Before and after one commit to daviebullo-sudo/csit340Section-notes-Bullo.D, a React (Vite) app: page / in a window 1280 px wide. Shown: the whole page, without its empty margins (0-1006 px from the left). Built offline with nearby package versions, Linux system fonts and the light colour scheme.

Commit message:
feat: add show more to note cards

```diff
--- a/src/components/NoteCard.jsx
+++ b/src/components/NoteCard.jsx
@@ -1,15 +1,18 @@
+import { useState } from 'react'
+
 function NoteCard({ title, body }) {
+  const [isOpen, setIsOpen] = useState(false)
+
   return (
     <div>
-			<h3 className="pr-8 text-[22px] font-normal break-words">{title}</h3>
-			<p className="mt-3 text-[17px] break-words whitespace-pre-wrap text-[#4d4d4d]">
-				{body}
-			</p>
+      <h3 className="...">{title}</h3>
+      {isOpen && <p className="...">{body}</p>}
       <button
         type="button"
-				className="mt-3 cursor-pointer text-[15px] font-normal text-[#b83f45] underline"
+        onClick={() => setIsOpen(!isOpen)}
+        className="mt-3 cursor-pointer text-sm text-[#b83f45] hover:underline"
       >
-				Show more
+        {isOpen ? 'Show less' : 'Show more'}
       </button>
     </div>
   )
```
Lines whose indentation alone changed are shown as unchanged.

**About this exercise**
Using the material above, restate each entry exactly as it stands.

**Task answer**
Before and after one commit to daviebullo-sudo/csit340Section-notes-Bullo.D, a React (Vite) app: page / in a window 1280 px wide. Shown: the whole page, without its empty margins (0-1006 px from the left). Built offline with nearby package versions, Linux system fonts and the light colour scheme.

Commit message:
feat: add show more to note cards

```diff
--- a/src/components/NoteCard.jsx
+++ b/src/components/NoteCard.jsx
@@ -1,15 +1,18 @@
+import { useState } from 'react'
+
 function NoteCard({ title, body }) {
+  const [isOpen, setIsOpen] = useState(false)
+
   return (
     <div>
-			<h3 className="pr-8 text-[22px] font-normal break-words">{title}</h3>
-			<p className="mt-3 text-[17px] break-words whitespace-pre-wrap text-[#4d4d4d]">
-				{body}
-			</p>
+      <h3 className="...">{title}</h3>
+      {isOpen && <p className="...">{body}</p>}
       <button
         type="button"
-				className="mt-3 cursor-pointer text-[15px] font-normal text-[#b83f45] underline"
+        onClick={() => setIsOpen(!isOpen)}
+        className="mt-3 cursor-pointer text-sm text-[#b83f45] hover:underline"
       >
-				Show more
+        {isOpen ? 'Show less' : 'Show more'}
       </button>
     </div>
   )
```
Lines whose indentation alone changed are shown as unchanged.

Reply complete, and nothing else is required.